### Work to complete
The data must be written out once more, precisely as given.

── Records for this exercise

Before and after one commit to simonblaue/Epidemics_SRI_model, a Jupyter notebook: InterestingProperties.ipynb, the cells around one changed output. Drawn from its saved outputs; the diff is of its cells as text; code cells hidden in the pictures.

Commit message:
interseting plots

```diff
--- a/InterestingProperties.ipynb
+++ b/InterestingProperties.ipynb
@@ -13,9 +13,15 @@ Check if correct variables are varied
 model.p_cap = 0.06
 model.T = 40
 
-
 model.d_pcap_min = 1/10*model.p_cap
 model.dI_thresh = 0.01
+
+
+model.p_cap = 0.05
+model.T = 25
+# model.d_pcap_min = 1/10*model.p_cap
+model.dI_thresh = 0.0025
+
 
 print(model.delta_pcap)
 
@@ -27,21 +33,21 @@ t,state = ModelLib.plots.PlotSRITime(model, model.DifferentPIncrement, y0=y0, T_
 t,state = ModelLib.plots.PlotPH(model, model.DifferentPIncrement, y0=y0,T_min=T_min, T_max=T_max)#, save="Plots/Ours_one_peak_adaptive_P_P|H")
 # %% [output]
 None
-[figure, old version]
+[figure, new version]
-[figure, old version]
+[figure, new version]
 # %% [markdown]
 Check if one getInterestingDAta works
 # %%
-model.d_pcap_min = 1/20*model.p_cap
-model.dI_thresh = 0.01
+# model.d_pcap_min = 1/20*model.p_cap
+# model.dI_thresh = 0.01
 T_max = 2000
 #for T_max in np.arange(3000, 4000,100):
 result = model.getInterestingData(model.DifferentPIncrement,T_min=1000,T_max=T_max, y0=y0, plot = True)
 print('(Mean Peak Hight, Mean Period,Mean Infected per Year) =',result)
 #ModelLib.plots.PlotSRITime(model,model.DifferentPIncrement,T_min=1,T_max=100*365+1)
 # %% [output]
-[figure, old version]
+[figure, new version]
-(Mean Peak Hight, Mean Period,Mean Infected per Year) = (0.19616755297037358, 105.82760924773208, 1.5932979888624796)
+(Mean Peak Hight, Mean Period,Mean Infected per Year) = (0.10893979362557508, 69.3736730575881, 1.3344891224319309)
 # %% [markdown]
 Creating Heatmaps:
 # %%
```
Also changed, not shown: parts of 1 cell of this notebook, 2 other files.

────

### Task result
Before and after one commit to simonblaue/Epidemics_SRI_model, a Jupyter notebook: InterestingProperties.ipynb, the cells around one changed output. Drawn from its saved outputs; the diff is of its cells as text; code cells hidden in the pictures.

Commit message:
interseting plots

```diff
--- a/InterestingProperties.ipynb
+++ b/InterestingProperties.ipynb
@@ -13,9 +13,15 @@ Check if correct variables are varied
 model.p_cap = 0.06
 model.T = 40
 
-
 model.d_pcap_min = 1/10*model.p_cap
 model.dI_thresh = 0.01
+
+
+model.p_cap = 0.05
+model.T = 25
+# model.d_pcap_min = 1/10*model.p_cap
+model.dI_thresh = 0.0025
+
 
 print(model.delta_pcap)
 
@@ -27,21 +33,21 @@ t,state = ModelLib.plots.PlotSRITime(model, model.DifferentPIncrement, y0=y0, T_
 t,state = ModelLib.plots.PlotPH(model, model.DifferentPIncrement, y0=y0,T_min=T_min, T_max=T_max)#, save="Plots/Ours_one_peak_adaptive_P_P|H")
 # %% [output]
 None
-[figure, old version]
+[figure, new version]
-[figure, old version]
+[figure, new version]
 # %% [markdown]
 Check if one getInterestingDAta works
 # %%
-model.d_pcap_min = 1/20*model.p_cap
-model.dI_thresh = 0.01
+# model.d_pcap_min = 1/20*model.p_cap
+# model.dI_thresh = 0.01
 T_max = 2000
 #for T_max in np.arange(3000, 4000,100):
 result = model.getInterestingData(model.DifferentPIncrement,T_min=1000,T_max=T_max, y0=y0, plot = True)
 print('(Mean Peak Hight, Mean Period,Mean Infected per Year) =',result)
 #ModelLib.plots.PlotSRITime(model,model.DifferentPIncrement,T_min=1,T_max=100*365+1)
 # %% [output]
-[figure, old version]
+[figure, new version]
-(Mean Peak Hight, Mean Period,Mean Infected per Year) = (0.19616755297037358, 105.82760924773208, 1.5932979888624796)
+(Mean Peak Hight, Mean Period,Mean Infected per Year) = (0.10893979362557508, 69.3736730575881, 1.3344891224319309)
 # %% [markdown]
 Creating Heatmaps:
 # %%
```
Also changed, not shown: parts of 1 cell of this notebook, 2 other files.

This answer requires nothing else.